If you receive a text message that reads: Alert: The emergency response benefit of Canada relief fund has sent you a deposit for, and then lists an amount, do not reply, it is a scam.
Know how to recognize a scam
There are many fraud types, including new ones invented daily.
Taxpayers should be vigilant when they receive, either by telephone, mail, text message or email, a fraudulent communication that claims to be from the Canada Revenue Agency (CRA) requesting personal information such as a social insurance number, credit card number, bank account number, or passport number.
These scams may insist that this personal information is needed so that the taxpayer can receive a refund or a benefit payment. Cases of fraudulent communication could also involve threatening or coercive language to scare individuals into paying fictitious debt to the CRA. Other communications urge taxpayers to visit a fake CRA website where the taxpayer is then asked to verify their identity by entering personal information. These are scams and taxpayers should never respond to these fraudulent communications or click on any of the links provided.

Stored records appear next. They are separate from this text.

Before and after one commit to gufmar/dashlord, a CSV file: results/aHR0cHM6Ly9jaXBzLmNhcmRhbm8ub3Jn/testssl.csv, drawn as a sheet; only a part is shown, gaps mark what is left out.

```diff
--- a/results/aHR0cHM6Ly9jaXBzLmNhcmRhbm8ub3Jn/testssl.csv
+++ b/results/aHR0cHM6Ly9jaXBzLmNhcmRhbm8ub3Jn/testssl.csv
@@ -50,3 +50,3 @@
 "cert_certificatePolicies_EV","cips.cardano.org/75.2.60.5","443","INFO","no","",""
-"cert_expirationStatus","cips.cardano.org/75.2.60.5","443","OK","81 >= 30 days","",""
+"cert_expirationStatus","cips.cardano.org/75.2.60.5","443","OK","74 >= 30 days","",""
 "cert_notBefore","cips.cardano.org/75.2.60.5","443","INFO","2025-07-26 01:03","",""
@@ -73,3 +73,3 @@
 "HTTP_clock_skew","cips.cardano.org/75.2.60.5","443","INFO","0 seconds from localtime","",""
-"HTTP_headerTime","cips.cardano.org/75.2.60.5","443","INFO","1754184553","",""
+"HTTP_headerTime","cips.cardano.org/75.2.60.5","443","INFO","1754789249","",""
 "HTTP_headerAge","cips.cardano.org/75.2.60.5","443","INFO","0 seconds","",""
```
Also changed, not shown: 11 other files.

To identify legitimate communications from the CRA, be aware of these guidelines and know what to expect when the CRA contacts you
Read more on the Department of Finance Canada's website